Data in this exercise Block Start

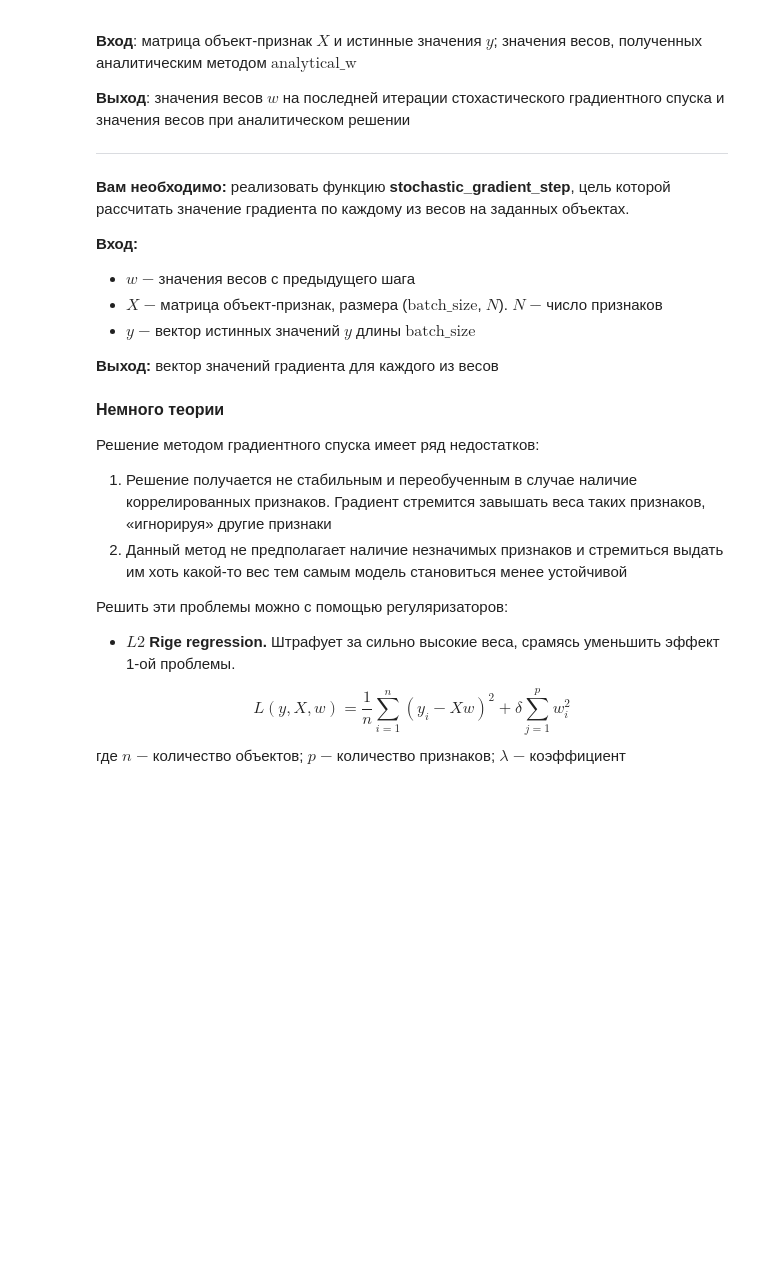
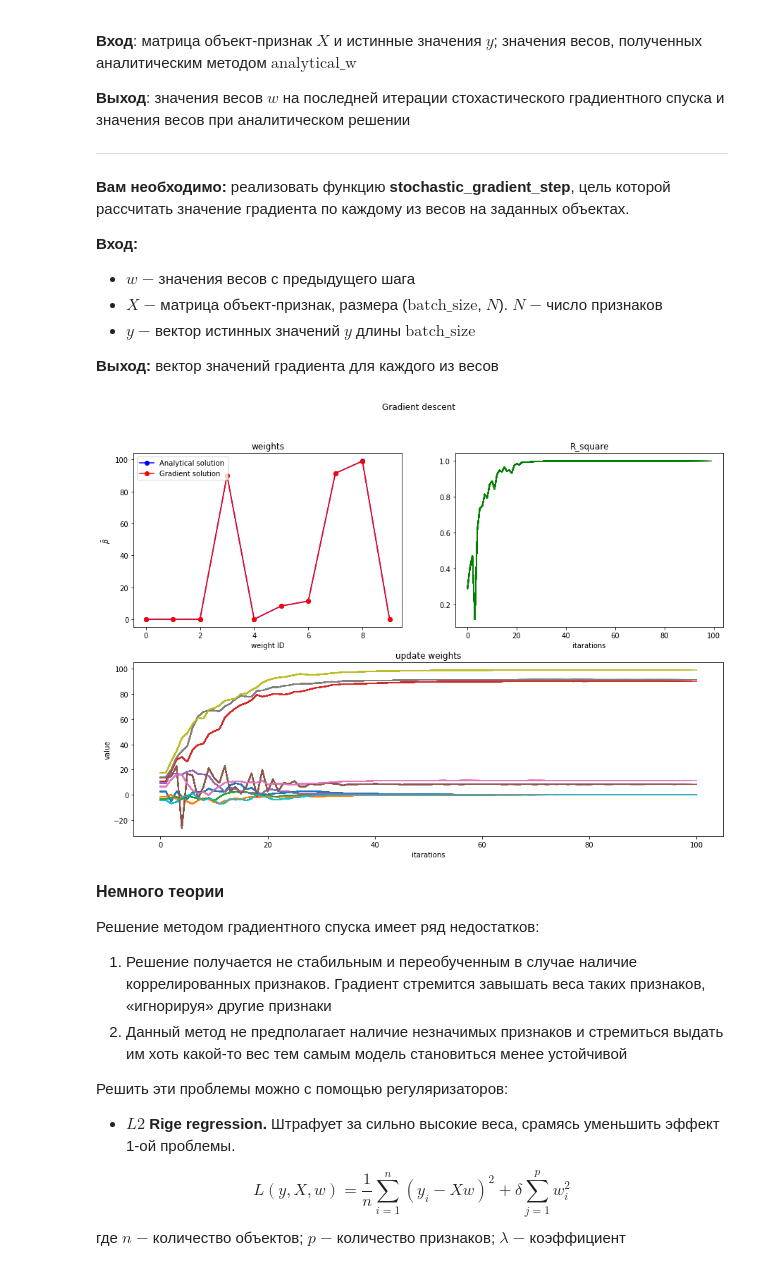
Before and after one commit to qununc/MLbase_2021_spring, a Jupyter notebook: lecture02/Homework/Problem2/LINEAR_MODEL_TASKS.ipynb, the cells around one changed output. Cells and saved outputs as stored; diff of their text form; code cells hidden in the pictures; blank space fills up the shorter version.

```diff
--- a/lecture02/Homework/Problem2/LINEAR_MODEL_TASKS.ipynb
+++ b/lecture02/Homework/Problem2/LINEAR_MODEL_TASKS.ipynb
@@ -345,29 +334,19 @@ __В данном задании вам необходимо реализова
 __!!ВАЖНО!!__: не используйте в этих функциях циклы $-$ тогда она будет вычислительно неэффективной.
 # %%
 def MAError(y_true, y_predict):
-    # YOUR CODE HERE
     error = np.sum(np.abs(y_true - y_predict)) / y_true.shape[0]
-    ###
     return error
 
 def MSError(y_true, y_predict):
-    # YOUR CODE HERE
-    error = np.sum((y_true - y_predict)**2) / y_true.shape[0]
-    ###
+    error = np.sum((y_true - y_predict) ** 2) / y_true.shape[0]
     return error
 
 def RMSError(y_true, y_predict):
-    # YOUR CODE HERE
-    error = (np.sum((y_true - y_predict)**2) / y_true.shape[0])**0.5
-    ###
+    error = (np.sum((y_true - y_predict) ** 2) / y_true.shape[0]) ** 0.5
     return error
 
 def R_square(y_true, y_predict):
-    # YOUR CODE HERE
-    y_mean = np.mean(y_true)
-    error = 1 - np.sum((y_true - y_predict)**2) / np.sum((y_true - y_mean)**2)
-    #error = 1 - (1 - R_sq) * (y_true.shape[0] - 1) / (y_true.shape[0] - 2)
-    ###
+    error = 1 - np.sum((y_true - y_predict) ** 2) / np.sum((y_true - np.mean(y_true)) ** 2)
     return error
 
 def all_metric(y_true, y_predict):
@@ -377,8 +356,6 @@ def all_metric(y_true, y_predict):
     d['RMSE'] = [RMSError(y_true, y_predict)]
     d['R_square'] = [R_square(y_true, y_predict)]
     return d
-
-# print(R_square(data['manifold'], Y_train_predict))
 
 # TESTS
 assert round(MAError(y_true=Y_train, y_predict=Y_train_predict), 3) == 1.274, 'Не верно реализован расчёт'
@@ -397,16 +374,12 @@ assert time_delta(R_square, Y_train, Y_train_predict) < 1.5, 'Функция р
 
 Визуализируйте зависимость _y_train_ от _x_train_; значения _manifold_; а так же предсказанные значения для каждой точки
 # %%
+print(round(R_square(y_true=Y_train, y_predict=Y_train_predict), 2))
 plt.figure(figsize=(20,10))
 
-# YOUR CODE HERE
-Y_train = data['y_train']
-#plt.plot(Y_train, X_train, label='y_train')
 plt.plot(Y_train_predict, X_train, label='y_predict')
 plt.plot(data['y_train'], data['x_train'], label='y_train')
 plt.plot(data['manifold'], data['x_train'], label='manifold')
-plt.legend()
-
 
 plt.legend(loc='upper right', prop={'size': 20})
 plt.title('True manifold and noised data')
@@ -612,9 +568,9 @@ plot_correlation_matrix(corr_matrix)
 
 __Результат:__ обновленные значения метрик на train и test датасетах
 # %%
-X_train_new = X_train[:, [1, 2, 4, 5, 8, 9, 10, 11, 12, 13]] # YOUR CODE HERE
-X_test_new  = X_test[:, [1, 2, 4, 5, 8, 9, 10, 11, 12, 13]] # YOUR CODE HERE
-
+X_train_new = np.delete(X_train, [2, 11, 12, 13, 14], axis=1)
+X_test_new  = np.delete(X_test, [2, 11, 12, 13, 14], axis=1)
+# print(X_train_new.shape)
 
 # TESTS
 assert type(X_train_new) == np.ndarray, 'Возвращается не корректный тип'
@@ -625,7 +581,6 @@ assert X_test_new.shape[1] == 10, 'Количество признаков не
 
 # Обновление весов
 W = least_squares_weights(X_train_new[:,:], Y_train)
-#print(W)
 
 Y_train_predict = least_squares_predict(W, X_train_new[:,:])
 Y_test_predict  = least_squares_predict(W, X_test_new[:,:])
@@ -810,10 +763,11 @@ __Вход:__
 
 __Выход:__ вектор значений градиента для каждого из весов
 # %%
-%matplotlib notebook
+#%matplotlib inline
 
 def stochastic_gradient_step(w, X, y):
-    # YOUR CODE HERE
+    factor = y - np.dot(X, w)
+    grad = np.mean(-2 * X * factor.reshape((len(factor), 1)), axis=0)
     return grad
 
 
@@ -867,35 +821,37 @@ def fit(X, y, analytical_w, random_state=42, iters=100, batch_size=10, learning_
             ax1.plot(range(dim), analytical_w, 'bo-', label='Analytical solution')
             ax1.plot(range(dim), w, 'ro-', label='Gradient solution')
             ax1.legend(loc="upper left")
             ax1.set_title('weights')
             ax1.set_ylabel(r'$\bar \beta$')
             ax1.set_xlabel('weight ID')
 
 
             ax2.plot(range(_+1), errors, 'g-')
             ax2.set_title('R_square')
             ax2.set_xlabel('itarations')
 
             ax3.plot(weights_history)
             ax3.set_title('update weights')
             ax3.set_ylabel('value')
             ax3.set_xlabel('itarations')
 
             time.sleep(0.3)
             fig.canvas.draw()
-
+    # print('omega = ', w)
     return w, analytical_w
 
 # X_train_new матрица объект-признаки, полученная после выполнения задания №5.1:
 # должно быть 10 признаков
 
 w_SGD, w_OLS = fit(X_train_new, Y_train, analytical_w=W, plot=True)
 
 Y_test_predict_OLS  = least_squares_predict(w_OLS, X_test_new[:,:])
 Y_test_predict_SGD  = least_squares_predict(w_SGD, X_test_new[:,:])
 
-
+# print(R_square(Y_test, Y_test_predict_OLS)/R_square(Y_test, Y_test_predict_SGD))
 assert .98 <= R_square(Y_test, Y_test_predict_OLS)/R_square(Y_test, Y_test_predict_SGD) <= 1.02, 'задание решено не верно'
+# %% [output]
+[figure, added]
 # %% [markdown]
 <font size=3>__Немного теории__</font>
 
```
Also changed, not shown: parts of 22 cells of this notebook.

Data in this exercise Block End

- **Problem to solve**
All lines containing "ipynb" in the material above should appear in your reply, copied exactly.

- **Result below**
Before and after one commit to qununc/MLbase_2021_spring, a Jupyter notebook: lecture02/Homework/Problem2/LINEAR_MODEL_TASKS.ipynb, the cells around one changed output. Cells and saved outputs as stored; diff of their text form; code cells hidden in the pictures; blank space fills up the shorter version.
--- a/lecture02/Homework/Problem2/LINEAR_MODEL_TASKS.ipynb
+++ b/lecture02/Homework/Problem2/LINEAR_MODEL_TASKS.ipynb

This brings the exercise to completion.